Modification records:
* * *
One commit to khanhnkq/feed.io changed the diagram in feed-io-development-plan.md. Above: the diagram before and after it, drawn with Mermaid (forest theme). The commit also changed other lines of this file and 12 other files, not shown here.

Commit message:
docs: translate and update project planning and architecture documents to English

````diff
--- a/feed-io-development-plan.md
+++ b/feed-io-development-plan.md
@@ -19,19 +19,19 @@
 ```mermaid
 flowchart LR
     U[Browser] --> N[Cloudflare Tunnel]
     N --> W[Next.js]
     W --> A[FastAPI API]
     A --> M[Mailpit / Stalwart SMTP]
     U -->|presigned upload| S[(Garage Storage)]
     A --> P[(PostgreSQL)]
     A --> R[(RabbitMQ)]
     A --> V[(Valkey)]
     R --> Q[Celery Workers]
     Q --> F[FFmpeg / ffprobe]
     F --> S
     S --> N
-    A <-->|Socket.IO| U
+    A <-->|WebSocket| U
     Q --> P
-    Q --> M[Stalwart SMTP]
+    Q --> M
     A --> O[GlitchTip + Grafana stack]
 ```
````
* * *
The expected result is every line above containing the string "feed".

### SOLUTION FOR THIS EXERCISE
One commit to khanhnkq/feed.io changed the diagram in feed-io-development-plan.md. Above: the diagram before and after it, drawn with Mermaid (forest theme). The commit also changed other lines of this file and 12 other files, not shown here.
--- a/feed-io-development-plan.md
+++ b/feed-io-development-plan.md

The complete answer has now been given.